top of page

Recent Posts

  • MR

Think about it...

I've been thinking a lot about, well, our thoughts lately. How we think, what we think, why we think the things we do, and what kind of impact such thoughts have on our lives. Oftentimes what we're seeing and reading in the form of news will dominate our thoughts. From the potential pandemic of the coronavirus to our climate in crisis, how we think about these events can play a huge part in how they affect us directly. I would hazard a guess that most of us don't really spend a lot of time thinking about our thoughts. Yet, thoughts have such immense power over our entire beings that when you really think about it, what is going on in our minds is, effectively, ground zero for our life. It is where it all begins.

There have been studies done, none conclusive, about how many actual thoughts we have in a day.
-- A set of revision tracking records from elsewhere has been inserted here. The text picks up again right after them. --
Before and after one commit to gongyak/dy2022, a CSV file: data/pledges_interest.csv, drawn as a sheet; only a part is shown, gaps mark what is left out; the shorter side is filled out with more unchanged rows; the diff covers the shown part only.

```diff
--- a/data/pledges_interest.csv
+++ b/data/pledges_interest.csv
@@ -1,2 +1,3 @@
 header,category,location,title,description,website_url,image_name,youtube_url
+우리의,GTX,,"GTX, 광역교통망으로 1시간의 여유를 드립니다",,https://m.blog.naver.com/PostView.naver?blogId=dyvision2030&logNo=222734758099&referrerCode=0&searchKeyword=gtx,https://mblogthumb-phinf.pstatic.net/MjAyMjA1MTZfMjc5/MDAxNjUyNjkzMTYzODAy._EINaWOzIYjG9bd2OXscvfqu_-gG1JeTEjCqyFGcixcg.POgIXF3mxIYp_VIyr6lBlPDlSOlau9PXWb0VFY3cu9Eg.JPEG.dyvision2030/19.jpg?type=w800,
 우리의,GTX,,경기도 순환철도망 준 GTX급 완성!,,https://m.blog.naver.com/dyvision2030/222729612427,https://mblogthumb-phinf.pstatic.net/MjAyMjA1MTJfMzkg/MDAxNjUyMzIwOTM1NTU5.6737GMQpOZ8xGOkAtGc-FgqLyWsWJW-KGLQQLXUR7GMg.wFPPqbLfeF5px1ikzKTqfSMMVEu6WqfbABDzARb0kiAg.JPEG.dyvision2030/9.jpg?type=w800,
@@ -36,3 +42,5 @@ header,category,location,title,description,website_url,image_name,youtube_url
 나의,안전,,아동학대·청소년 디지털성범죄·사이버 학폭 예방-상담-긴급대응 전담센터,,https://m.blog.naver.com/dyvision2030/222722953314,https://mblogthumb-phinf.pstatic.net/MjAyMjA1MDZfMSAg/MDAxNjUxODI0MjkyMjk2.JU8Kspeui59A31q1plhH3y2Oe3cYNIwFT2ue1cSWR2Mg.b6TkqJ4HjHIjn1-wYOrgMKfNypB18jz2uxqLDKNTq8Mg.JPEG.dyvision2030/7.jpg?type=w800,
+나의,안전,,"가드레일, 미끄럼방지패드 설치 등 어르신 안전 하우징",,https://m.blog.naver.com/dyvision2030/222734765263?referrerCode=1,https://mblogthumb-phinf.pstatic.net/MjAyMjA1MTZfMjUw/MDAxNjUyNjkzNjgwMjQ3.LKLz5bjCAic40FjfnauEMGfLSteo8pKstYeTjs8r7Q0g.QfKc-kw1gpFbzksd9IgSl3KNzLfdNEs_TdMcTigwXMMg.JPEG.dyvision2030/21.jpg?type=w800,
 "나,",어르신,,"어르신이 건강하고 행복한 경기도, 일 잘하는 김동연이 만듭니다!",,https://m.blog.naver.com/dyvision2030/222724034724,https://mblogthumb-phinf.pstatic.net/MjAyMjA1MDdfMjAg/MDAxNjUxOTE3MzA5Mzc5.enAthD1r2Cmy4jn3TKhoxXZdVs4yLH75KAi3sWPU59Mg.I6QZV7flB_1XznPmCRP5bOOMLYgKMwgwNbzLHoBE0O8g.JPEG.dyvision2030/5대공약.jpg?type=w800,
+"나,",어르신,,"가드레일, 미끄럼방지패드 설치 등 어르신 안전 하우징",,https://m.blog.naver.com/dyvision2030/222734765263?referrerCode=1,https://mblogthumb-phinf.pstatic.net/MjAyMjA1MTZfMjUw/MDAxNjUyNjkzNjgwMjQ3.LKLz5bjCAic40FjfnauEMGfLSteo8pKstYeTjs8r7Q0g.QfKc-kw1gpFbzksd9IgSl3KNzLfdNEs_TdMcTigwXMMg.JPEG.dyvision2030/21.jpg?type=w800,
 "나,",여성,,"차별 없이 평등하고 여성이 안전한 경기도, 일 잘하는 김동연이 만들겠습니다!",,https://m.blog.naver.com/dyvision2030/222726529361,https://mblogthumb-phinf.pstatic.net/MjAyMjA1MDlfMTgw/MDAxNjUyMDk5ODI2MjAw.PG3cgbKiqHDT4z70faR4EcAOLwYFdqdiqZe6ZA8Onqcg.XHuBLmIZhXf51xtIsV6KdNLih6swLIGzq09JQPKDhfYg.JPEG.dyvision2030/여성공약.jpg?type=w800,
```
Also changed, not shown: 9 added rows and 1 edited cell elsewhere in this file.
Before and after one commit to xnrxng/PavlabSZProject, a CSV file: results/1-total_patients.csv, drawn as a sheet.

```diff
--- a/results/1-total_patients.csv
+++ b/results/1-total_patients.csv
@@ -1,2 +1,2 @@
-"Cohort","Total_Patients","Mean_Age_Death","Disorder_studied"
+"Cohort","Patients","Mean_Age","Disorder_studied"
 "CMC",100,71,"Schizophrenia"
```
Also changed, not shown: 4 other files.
Some numbers have ranged from 12,000 to 60,000 (that came from the National Science Foundation in 2005). The NSF also revealed that of those thousands of thoughts, "80% were negative, and 95% were exactly the same repetitive thoughts as the day before." And so many of those thoughts are on what others are thinking about us! So, it's safe to surmise that there's a lot going on up there. Thoughts dictating and dissecting everything from what we see & eat, to how we will accomplish our next big achievement. We try to think our way into and out of situations and a lot of times, we overthink to the point of exhaustion. So how do we know which thoughts to really focus on and which to buff away?

The motivational speaker Bob Proctor divides our thought system into two parts: the paradigm, which is all our ingrained habits, beliefs, and assumptions handed down from our parents and their parents before them, generation after generation. The paradigm is where Proctor says we are "programmed genetically and programmed environmentally". Then there is our "conscious mind". This is where Proctor says our "intellectual factors" kick in, factors such "perception, intuition, the will, reasoning, imagination." It is here where we have the ability to control what we absorb and think. However, the more powerful of the two is the paradigm. That's what actually has a lot of control over us. It is where we don't have to put any effort into changing ourselves from the inside out.

So any time we try to think thoughts that challenge that paradigm we feel uncomfortable, it feels unnatural. It's as if we were brought up being taught that rock music is bad for us, and then as we grow older we start to question that teaching because actually, rock music makes us feel good, the music speaks to us, connects us to a sound or a movement. We may initially feel quite uncomfortable because we are starting to think everything we've been told/taught that we aren't "supposed" to think. We are rebelling against long held, ingrained assumptions. Yet it is in that discomfort where things start to shift, if we hold steadfastly on to our conscious mind. It often feels like a war is being waged for our soul, a war being fought between what we have always been taught and believed, to what we now know doesn't work for us anymore, and isn't what we believe anymore. The act of thinking thoughts that benefit us, that make us stronger, more confident, happier people isn't easy if it isn't something that was instilled in us. We have to actively ensure those thoughts reside in our frontal lobe, take centre stage so that eventually it becomes part of our paradigm. It's literally retraining our brain to focus on thoughts that help us rather than hinder us.

Buddha said "we are shaped by our thoughts; we become what we think." I recently read that the Booker Prize winning author Bernardine Evaristo always writes an affirmation down before she starts a new project. For example, before starting to write the book that won her the Booker Prize in 2019 (Girl, Woman, Other) she wrote, "This novel is good." There is so much of what we do and what we believe, even when it comes to what we believe about ourselves, our current situation, our desire for different outcomes that begins with how we think. There is so much power in what resides in our minds. Yet it literally isn't something we think about much. I would challenge us all to watch our thoughts as we would a movie and see what comes up. For me, it comes down to holding on to thoughts that feel good, thoughts that lift me up, thoughts that aren't "comfortable" as the paradigm would have me believe. Remember, comfortable isn't always a good thing. Comfortable means easy, it also means resistant to change. As the clinical psychologist Dr. Shefali Tsabary says, "it's so much easier to be passive." But she would go on to add, "one of the greatest gifts we can give ourselves is to learn to be self-accountable." Being accountable also brings perspective, context, and in some respects, a sense of control over situations. This is helpful when so many things in this world are out of our control, such as the actions of others and yes, even the news in the world. While I know I can't control coronavirus, I can put things in context and think about how I can rationally respond to the news. While I can't control geopolitics or the climate crisis, I can think about educating myself on what is happening in the world and finding the most reliable and credible sources instead of shrugging my shoulders or automatically assuming the worst. That latter bit would be our paradigms thinking for us. I am training myself, however painfully, to push through my own paradigm to think how I want to feel, what I want to believe about myself in order to do all the things I still want to do. After all, as the French philosopher René Descartes once said, "I think, therefore I am."

bottom of page